Record set:
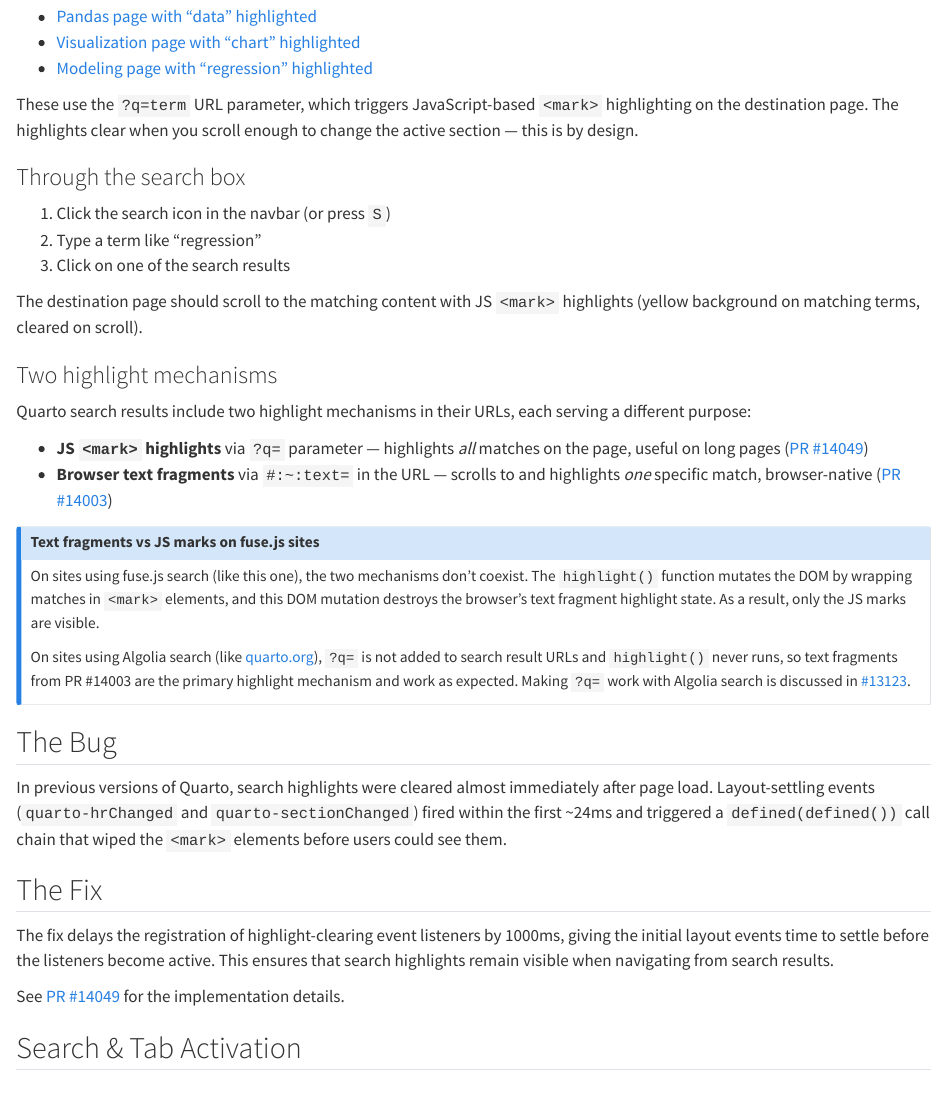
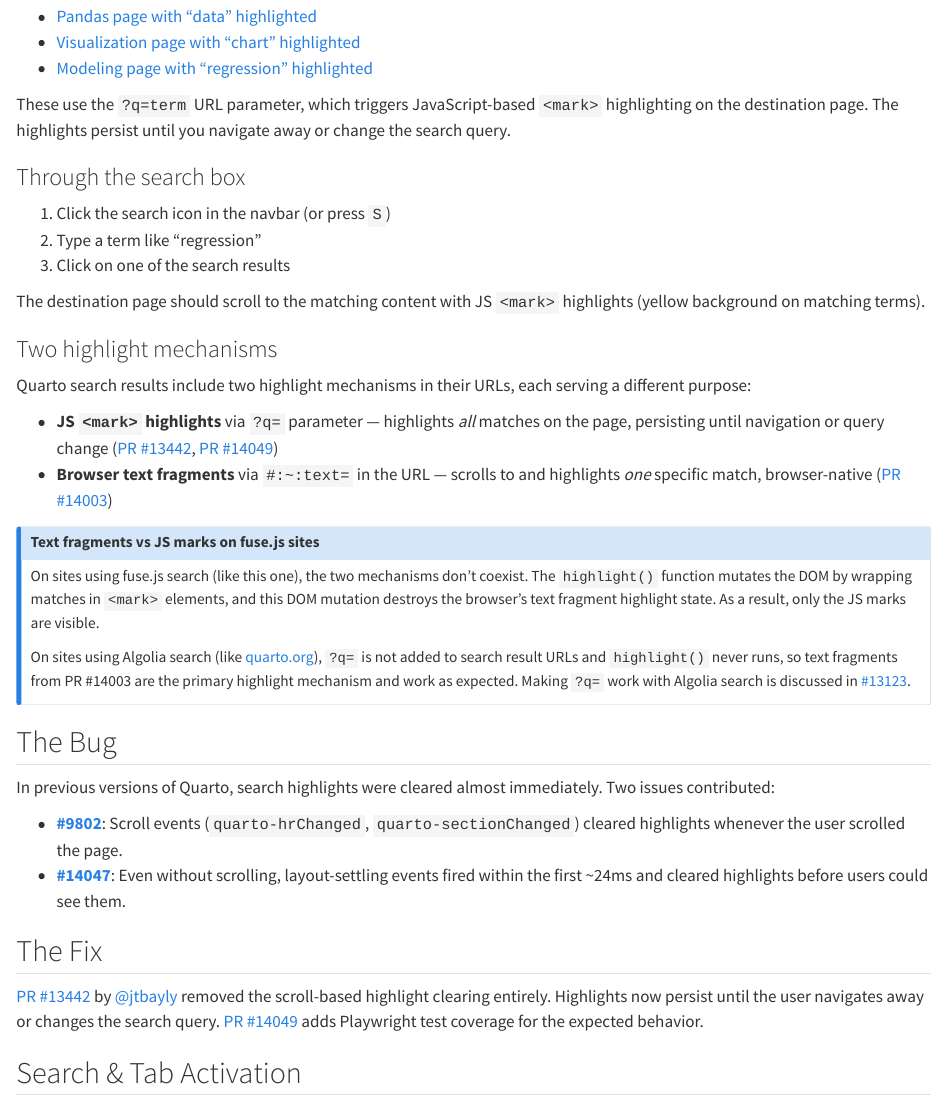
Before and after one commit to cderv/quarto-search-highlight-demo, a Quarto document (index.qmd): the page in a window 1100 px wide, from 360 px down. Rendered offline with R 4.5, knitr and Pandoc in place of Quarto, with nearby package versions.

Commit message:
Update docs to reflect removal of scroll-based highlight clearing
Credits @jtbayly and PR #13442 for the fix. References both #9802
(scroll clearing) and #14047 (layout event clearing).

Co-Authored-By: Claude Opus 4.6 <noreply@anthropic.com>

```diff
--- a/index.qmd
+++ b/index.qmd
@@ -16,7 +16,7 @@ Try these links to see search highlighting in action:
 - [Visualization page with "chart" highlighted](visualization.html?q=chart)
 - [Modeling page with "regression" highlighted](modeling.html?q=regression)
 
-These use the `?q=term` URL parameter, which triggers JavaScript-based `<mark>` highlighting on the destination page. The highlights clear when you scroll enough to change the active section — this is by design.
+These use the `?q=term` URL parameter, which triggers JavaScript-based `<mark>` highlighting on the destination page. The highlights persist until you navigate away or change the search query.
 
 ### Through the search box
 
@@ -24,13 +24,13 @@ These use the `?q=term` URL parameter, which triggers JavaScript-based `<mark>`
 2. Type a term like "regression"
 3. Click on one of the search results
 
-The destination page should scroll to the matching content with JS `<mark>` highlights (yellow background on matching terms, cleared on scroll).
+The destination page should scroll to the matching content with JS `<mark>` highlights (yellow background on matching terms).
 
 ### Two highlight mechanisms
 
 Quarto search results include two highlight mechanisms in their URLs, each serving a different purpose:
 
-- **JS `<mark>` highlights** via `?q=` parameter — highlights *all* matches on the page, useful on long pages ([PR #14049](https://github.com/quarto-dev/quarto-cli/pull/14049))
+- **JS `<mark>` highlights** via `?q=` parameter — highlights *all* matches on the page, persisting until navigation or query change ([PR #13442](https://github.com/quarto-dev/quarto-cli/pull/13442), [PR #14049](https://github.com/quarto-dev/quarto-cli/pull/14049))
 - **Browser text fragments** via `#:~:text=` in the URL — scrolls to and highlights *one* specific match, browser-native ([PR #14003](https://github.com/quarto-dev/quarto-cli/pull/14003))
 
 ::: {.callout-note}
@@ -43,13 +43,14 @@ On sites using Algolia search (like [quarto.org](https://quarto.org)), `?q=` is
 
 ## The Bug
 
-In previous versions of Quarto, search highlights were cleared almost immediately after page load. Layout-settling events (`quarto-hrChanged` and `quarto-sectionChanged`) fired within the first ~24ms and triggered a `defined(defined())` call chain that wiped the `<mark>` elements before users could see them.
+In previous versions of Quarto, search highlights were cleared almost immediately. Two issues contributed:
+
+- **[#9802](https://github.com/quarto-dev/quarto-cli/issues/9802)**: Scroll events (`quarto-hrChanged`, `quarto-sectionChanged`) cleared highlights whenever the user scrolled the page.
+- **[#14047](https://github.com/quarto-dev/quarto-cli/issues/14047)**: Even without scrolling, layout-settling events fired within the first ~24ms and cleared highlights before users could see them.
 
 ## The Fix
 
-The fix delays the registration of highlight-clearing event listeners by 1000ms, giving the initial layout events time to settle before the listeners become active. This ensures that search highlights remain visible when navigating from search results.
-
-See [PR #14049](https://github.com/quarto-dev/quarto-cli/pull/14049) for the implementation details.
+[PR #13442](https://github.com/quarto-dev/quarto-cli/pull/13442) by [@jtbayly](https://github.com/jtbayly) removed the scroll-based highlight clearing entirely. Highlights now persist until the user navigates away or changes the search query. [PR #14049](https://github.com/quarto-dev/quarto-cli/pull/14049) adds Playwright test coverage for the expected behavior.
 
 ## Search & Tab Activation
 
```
...
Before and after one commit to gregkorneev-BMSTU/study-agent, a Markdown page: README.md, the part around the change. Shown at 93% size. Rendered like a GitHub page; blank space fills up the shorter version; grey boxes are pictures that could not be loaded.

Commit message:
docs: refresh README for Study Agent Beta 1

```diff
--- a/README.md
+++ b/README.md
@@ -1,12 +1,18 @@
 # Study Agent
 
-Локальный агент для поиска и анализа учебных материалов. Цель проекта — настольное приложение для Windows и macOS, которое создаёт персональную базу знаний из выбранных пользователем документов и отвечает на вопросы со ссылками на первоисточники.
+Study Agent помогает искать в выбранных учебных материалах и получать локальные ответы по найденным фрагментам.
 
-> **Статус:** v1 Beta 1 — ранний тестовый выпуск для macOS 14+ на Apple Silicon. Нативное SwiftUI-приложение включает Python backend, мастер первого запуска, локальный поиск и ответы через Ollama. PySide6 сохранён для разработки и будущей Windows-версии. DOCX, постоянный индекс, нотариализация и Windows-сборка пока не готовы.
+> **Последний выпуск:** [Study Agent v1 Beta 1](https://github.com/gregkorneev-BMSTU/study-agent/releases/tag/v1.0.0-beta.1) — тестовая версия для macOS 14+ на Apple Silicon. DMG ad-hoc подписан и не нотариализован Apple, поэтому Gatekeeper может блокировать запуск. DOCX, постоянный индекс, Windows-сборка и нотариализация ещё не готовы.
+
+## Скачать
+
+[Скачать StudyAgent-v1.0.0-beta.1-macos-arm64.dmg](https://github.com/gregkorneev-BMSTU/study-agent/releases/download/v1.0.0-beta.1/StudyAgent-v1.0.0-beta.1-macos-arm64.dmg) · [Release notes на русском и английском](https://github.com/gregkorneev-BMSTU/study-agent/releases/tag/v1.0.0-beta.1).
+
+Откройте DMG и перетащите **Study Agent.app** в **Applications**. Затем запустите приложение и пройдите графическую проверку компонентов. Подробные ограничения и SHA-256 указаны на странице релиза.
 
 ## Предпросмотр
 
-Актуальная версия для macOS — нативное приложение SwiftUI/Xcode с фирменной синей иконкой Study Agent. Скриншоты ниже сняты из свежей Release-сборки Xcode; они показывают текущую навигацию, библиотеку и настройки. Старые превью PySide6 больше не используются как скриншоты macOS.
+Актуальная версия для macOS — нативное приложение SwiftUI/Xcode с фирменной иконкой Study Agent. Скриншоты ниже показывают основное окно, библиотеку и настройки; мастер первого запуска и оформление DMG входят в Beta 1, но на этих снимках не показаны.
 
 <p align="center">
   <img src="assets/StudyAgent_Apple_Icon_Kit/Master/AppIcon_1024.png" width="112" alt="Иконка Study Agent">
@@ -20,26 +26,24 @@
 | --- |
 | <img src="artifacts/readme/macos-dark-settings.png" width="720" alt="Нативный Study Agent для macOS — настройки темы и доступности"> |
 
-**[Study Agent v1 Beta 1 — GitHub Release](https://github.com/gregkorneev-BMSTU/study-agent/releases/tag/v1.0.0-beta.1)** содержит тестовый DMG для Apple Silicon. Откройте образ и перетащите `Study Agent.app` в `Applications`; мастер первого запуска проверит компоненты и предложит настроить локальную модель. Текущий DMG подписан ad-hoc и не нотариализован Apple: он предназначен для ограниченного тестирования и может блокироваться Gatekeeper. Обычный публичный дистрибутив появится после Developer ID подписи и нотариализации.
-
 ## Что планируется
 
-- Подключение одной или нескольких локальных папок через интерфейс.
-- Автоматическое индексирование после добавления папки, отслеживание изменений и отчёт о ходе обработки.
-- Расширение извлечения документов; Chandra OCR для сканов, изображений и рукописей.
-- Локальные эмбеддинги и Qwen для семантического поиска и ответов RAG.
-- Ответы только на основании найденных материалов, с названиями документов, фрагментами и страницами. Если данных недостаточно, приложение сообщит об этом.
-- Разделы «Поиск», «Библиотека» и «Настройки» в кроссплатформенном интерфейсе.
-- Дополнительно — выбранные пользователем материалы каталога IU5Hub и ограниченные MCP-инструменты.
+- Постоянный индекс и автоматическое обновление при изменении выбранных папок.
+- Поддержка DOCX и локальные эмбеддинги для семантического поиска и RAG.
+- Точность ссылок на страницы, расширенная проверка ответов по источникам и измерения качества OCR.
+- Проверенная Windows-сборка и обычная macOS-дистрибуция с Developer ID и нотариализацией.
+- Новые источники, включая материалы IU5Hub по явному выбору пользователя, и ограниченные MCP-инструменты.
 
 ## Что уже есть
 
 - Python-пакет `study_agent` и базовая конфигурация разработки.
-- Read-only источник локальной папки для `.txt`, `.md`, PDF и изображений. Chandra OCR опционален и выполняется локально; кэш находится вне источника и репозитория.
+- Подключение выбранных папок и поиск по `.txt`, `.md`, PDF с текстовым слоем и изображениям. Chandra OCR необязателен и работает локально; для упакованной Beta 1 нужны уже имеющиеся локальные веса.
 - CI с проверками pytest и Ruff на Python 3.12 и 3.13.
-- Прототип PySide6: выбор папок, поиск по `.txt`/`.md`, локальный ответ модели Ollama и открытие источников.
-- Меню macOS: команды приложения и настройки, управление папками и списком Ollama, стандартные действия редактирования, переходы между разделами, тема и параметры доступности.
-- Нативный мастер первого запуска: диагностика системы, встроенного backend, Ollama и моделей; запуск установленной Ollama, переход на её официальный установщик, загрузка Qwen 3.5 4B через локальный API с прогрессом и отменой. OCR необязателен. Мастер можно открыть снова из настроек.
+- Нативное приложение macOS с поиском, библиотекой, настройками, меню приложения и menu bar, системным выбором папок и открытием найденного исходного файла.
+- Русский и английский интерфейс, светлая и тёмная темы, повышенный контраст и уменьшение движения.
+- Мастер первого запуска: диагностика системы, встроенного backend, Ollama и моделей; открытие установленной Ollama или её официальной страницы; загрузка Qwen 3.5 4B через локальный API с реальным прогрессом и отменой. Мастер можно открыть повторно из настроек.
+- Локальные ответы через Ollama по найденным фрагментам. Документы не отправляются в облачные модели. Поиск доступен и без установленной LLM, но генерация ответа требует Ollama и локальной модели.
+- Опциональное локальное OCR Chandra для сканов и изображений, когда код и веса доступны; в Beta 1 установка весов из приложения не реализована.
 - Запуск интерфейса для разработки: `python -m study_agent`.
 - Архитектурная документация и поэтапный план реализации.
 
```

Exercise: Say how many lines of the listing above contain "highlighted", giving nothing but the number.

Solution: 2